• **HOW TO COMPLETE THIS TASK**
Please report how many lines below contain "main", writing nothing except the number.

• **SUPPLIED MATERIAL**
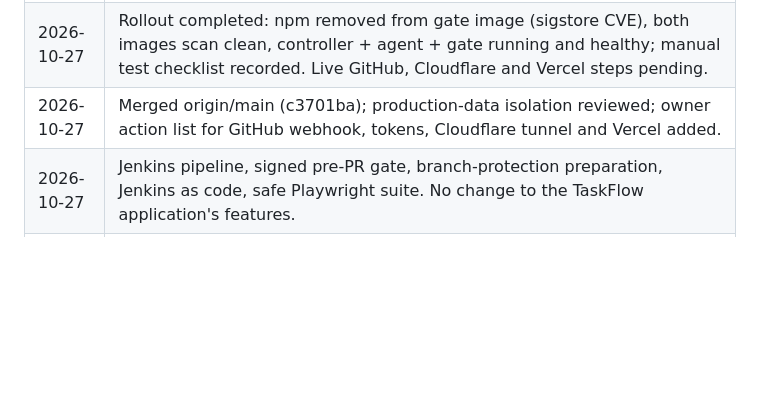
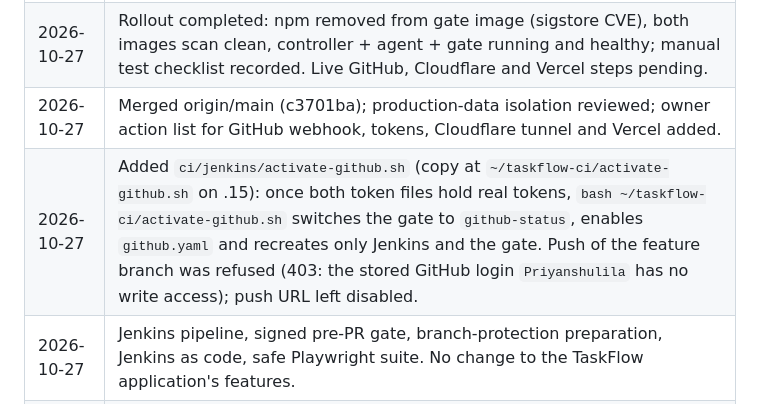
Before and after one commit to UniMisk-Erp-Solutions/TaskFlow, a Markdown page: docs/ci-cd-pipeline.md, the part around the change. GitHub-like rendering; blank space fills up the shorter version.

Commit message:
docs(ci): activation script and push-permission finding
Co-Authored-By: Claude Sonnet 5.5 <noreply@anthropic.com>

```diff
--- a/docs/ci-cd-pipeline.md
+++ b/docs/ci-cd-pipeline.md
@@ -415,6 +415,7 @@ Free-plan limit that stays true: private-repo branch protection is not enforceab
 | 2026-10-27 | Push-triggered stack rollout diagnosed: build OK, gate image scan could not run (no Trivy in gate image), old Jenkins untouched; scan script fixed locally; recovery steps recorded. |
 | 2026-10-27 | Rollout completed: npm removed from gate image (sigstore CVE), both images scan clean, controller + agent + gate running and healthy; manual test checklist recorded. Live GitHub, Cloudflare and Vercel steps pending.
 | 2026-10-27 | Merged origin/main (c3701ba); production-data isolation reviewed; owner action list for GitHub webhook, tokens, Cloudflare tunnel and Vercel added. |
+| 2026-10-27 | Added `ci/jenkins/activate-github.sh` (copy at `~/taskflow-ci/activate-github.sh` on .15): once both token files hold real tokens, `bash ~/taskflow-ci/activate-github.sh` switches the gate to `github-status`, enables `github.yaml` and recreates only Jenkins and the gate. Push of the feature branch was refused (403: the stored GitHub login `Priyanshulila` has no write access); push URL left disabled. |
 | 2026-10-27 | Jenkins pipeline, signed pre-PR gate, branch-protection preparation, Jenkins as code, safe Playwright suite. No change to the TaskFlow application's features. |
 | 2026-10-27 | Final verification: gate scenarios, Trivy audit with upgrade options, root cause of the quarantined tests (main moved on), CRLF-safe config tests. |
 | 2026-10-27 | Jenkins installed on `192.168.23.15` (isolated container, local-verification mode) and the pipeline run for real: all eight stages pass, attestation verified, expiry/change/failure scenarios proven; fixes found by the real run (mirrors, image-scan findings, JCasC settings, node mode, multibranch job, `.pub` key); GitHub App manifest added; GitHub App, branch protection and Vercel pending. |
```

• **ANSWER TO THE PROBLEM**
2